The division plays havoc with the emotions, as East Midlands rivals Derby and Leicester City can vouch.
Results had been unkind to Derby throughout Saturday afternoon in the countdown to a clash staged in the early evening for the benefit of television.

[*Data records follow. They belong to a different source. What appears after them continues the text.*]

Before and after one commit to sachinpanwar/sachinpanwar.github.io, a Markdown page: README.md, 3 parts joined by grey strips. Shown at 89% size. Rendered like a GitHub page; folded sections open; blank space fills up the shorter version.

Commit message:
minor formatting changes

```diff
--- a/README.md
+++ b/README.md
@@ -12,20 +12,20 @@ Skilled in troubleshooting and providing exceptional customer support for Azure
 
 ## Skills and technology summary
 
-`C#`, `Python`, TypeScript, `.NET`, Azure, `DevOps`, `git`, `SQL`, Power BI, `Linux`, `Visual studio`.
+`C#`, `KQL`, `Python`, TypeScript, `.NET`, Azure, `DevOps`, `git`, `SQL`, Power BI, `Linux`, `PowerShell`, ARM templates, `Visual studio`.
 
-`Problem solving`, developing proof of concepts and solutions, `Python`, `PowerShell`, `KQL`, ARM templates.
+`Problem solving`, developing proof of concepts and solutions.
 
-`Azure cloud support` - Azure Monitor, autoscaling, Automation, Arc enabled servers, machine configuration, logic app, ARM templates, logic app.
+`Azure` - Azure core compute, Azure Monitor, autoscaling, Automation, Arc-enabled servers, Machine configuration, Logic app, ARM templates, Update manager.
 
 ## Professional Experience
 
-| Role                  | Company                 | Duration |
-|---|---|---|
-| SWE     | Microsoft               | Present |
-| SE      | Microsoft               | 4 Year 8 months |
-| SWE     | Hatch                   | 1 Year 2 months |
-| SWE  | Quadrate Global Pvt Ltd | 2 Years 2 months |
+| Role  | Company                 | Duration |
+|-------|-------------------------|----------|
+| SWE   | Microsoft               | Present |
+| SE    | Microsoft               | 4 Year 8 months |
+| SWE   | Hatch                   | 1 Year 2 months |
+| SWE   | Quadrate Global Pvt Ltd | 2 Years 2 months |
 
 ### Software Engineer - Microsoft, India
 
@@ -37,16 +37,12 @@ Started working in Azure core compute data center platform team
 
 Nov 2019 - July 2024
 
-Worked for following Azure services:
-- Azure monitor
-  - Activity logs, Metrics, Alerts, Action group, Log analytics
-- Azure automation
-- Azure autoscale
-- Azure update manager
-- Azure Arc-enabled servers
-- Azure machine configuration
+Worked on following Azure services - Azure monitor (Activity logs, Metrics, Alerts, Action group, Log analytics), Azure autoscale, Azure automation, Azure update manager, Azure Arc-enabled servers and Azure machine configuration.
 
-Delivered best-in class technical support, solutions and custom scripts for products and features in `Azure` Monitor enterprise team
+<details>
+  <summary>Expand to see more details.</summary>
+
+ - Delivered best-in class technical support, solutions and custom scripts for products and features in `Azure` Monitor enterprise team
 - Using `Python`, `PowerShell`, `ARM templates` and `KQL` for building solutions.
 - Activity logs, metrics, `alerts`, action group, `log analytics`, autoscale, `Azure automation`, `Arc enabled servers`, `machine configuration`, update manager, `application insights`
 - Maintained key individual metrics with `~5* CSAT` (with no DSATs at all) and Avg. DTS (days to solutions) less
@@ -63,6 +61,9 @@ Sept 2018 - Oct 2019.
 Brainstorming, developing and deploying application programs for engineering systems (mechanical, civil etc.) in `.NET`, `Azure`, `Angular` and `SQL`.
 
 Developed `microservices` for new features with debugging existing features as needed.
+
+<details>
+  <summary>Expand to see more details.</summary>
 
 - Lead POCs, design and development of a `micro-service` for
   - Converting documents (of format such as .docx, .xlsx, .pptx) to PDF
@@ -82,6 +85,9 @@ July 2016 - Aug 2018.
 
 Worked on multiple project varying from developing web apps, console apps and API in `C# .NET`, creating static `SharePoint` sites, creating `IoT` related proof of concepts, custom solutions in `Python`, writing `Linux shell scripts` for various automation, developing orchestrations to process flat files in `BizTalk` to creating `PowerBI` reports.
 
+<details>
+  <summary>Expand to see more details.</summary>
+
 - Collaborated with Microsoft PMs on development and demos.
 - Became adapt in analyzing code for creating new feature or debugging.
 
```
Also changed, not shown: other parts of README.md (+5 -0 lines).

The selfish tinkering by TV companies of when fixtures are played and at what time is grossly unfair on supporters but is an issue nobody in football appears to have the stomach to address.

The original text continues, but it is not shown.